→ Recorded data:
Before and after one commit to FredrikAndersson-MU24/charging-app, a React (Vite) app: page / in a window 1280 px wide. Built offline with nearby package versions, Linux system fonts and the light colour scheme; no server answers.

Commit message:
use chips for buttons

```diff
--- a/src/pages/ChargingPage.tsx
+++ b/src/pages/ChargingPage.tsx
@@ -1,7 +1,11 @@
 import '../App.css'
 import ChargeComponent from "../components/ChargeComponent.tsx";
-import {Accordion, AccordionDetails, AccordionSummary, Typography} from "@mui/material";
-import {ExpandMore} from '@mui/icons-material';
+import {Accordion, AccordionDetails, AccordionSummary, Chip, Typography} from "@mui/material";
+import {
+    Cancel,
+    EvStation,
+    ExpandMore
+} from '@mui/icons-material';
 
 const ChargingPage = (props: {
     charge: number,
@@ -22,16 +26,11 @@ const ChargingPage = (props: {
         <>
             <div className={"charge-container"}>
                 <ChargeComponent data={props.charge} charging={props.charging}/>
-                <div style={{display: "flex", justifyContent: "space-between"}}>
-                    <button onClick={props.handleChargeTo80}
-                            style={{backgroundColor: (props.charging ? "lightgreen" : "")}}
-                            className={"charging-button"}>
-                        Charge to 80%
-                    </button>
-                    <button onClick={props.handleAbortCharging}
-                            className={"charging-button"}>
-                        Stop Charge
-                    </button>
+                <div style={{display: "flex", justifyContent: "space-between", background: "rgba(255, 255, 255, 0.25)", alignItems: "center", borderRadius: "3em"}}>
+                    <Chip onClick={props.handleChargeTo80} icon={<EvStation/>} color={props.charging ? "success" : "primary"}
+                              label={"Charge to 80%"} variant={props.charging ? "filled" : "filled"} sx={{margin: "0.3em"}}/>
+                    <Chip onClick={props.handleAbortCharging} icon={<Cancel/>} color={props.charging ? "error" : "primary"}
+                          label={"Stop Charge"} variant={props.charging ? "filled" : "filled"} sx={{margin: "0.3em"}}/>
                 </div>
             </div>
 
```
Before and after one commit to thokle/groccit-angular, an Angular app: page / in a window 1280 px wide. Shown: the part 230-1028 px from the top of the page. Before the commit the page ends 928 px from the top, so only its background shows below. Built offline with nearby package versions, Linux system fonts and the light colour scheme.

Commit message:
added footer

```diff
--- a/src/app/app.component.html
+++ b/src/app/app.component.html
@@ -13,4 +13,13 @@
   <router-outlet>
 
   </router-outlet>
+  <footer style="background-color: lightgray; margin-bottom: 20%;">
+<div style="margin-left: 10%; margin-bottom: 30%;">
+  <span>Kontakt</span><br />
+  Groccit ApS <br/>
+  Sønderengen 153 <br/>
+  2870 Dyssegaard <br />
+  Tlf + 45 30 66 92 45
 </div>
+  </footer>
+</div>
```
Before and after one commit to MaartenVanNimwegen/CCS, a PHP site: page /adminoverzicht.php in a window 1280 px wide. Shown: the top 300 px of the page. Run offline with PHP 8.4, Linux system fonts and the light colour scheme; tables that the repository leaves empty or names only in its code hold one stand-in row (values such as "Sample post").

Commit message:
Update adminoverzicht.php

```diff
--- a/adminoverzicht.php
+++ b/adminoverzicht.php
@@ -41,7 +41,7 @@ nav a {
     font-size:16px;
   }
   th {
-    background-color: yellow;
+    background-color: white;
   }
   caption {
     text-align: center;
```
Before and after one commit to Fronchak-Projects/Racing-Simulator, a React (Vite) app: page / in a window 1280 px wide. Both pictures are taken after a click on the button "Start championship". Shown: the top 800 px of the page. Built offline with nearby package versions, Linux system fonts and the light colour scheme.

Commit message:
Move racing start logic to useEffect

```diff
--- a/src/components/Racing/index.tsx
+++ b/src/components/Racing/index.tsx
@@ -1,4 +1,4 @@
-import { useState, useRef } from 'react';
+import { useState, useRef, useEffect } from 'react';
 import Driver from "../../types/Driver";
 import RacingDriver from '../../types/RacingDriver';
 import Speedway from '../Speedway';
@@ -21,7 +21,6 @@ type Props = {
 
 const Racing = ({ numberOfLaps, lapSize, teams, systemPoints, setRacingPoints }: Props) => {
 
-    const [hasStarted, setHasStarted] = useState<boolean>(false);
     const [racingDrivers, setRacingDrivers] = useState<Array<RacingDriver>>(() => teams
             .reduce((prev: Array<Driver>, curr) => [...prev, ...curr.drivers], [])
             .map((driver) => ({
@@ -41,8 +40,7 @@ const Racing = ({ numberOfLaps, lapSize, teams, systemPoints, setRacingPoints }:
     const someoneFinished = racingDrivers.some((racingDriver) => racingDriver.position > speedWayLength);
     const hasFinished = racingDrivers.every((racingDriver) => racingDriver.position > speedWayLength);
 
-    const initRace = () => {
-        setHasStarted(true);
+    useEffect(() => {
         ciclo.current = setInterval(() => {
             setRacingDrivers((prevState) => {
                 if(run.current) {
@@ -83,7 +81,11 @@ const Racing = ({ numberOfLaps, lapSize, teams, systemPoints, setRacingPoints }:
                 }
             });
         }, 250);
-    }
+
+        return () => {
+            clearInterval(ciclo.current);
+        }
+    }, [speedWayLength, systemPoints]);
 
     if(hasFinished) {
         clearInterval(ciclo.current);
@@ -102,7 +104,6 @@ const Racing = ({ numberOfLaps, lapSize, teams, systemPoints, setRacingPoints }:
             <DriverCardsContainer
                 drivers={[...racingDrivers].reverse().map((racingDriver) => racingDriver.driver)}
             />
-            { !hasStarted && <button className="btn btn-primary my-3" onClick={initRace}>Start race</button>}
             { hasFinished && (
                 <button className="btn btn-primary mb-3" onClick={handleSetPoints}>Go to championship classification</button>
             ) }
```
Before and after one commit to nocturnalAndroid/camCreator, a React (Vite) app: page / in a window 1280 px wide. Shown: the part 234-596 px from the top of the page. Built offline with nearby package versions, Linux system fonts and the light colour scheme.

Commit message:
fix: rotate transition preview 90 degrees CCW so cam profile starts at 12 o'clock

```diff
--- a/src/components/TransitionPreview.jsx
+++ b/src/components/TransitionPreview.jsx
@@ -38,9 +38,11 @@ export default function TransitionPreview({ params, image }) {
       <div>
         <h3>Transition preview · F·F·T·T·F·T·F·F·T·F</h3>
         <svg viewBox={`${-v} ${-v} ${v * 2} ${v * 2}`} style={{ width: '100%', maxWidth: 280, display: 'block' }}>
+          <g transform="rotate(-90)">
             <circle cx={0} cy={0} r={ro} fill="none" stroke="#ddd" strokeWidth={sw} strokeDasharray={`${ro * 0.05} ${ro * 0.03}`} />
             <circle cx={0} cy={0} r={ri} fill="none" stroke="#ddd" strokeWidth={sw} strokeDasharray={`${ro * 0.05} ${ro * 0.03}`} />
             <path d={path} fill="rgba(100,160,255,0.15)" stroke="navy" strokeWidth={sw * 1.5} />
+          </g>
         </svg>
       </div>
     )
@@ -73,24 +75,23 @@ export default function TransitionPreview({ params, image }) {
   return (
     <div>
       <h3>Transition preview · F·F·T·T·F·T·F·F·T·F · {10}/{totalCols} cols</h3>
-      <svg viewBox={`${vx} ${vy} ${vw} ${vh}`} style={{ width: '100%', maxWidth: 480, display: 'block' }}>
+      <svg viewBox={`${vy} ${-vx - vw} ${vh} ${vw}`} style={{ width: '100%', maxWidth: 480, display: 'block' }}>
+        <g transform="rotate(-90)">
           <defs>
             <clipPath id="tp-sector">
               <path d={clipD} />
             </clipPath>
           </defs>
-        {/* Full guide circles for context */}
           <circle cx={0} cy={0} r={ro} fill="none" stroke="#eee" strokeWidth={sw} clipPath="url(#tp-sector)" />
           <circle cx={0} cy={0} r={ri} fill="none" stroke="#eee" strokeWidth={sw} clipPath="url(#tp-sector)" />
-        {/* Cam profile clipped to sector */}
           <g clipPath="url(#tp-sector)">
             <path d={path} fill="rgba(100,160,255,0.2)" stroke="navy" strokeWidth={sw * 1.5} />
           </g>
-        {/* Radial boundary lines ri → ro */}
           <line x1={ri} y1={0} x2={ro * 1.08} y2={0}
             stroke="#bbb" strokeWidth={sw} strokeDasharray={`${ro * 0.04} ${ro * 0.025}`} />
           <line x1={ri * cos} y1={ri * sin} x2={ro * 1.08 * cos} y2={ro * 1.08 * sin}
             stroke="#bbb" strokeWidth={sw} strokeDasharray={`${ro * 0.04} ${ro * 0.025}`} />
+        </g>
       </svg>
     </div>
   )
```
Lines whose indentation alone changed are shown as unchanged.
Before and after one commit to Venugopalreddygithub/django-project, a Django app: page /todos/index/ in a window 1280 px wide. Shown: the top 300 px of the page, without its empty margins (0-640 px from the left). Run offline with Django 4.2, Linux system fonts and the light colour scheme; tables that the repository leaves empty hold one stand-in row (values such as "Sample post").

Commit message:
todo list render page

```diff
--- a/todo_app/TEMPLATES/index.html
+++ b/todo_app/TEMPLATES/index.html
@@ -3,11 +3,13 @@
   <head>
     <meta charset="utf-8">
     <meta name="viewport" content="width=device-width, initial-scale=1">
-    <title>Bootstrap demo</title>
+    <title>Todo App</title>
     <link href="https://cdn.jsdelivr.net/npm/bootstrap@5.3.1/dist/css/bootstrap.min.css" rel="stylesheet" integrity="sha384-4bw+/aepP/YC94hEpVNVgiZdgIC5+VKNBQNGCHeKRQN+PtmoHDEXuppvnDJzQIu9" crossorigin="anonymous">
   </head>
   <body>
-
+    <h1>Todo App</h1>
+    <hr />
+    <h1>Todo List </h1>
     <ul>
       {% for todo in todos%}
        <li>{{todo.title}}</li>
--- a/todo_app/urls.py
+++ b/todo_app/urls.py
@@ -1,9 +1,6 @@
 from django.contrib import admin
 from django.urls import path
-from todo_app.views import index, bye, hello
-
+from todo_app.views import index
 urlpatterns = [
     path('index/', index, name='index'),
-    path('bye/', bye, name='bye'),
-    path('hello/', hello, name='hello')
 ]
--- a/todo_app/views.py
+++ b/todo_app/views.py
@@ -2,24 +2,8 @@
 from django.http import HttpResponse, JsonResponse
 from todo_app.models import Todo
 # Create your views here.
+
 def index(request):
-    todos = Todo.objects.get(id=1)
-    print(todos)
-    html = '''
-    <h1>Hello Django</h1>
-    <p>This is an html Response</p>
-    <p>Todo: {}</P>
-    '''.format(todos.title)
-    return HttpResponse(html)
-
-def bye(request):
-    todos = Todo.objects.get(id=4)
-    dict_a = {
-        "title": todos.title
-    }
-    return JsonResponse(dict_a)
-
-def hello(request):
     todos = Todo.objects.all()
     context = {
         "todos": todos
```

→ Problem description: Please copy out each line of the listing above that contains the string "display".

→ Written response:
-                <div style={{display: "flex", justifyContent: "space-between"}}>
+                <div style={{display: "flex", justifyContent: "space-between", background: "rgba(255, 255, 255, 0.25)", alignItems: "center", borderRadius: "3em"}}>
         <svg viewBox={`${-v} ${-v} ${v * 2} ${v * 2}`} style={{ width: '100%', maxWidth: 280, display: 'block' }}>
-      <svg viewBox={`${vx} ${vy} ${vw} ${vh}`} style={{ width: '100%', maxWidth: 480, display: 'block' }}>
+      <svg viewBox={`${vy} ${-vx - vw} ${vh} ${vw}`} style={{ width: '100%', maxWidth: 480, display: 'block' }}>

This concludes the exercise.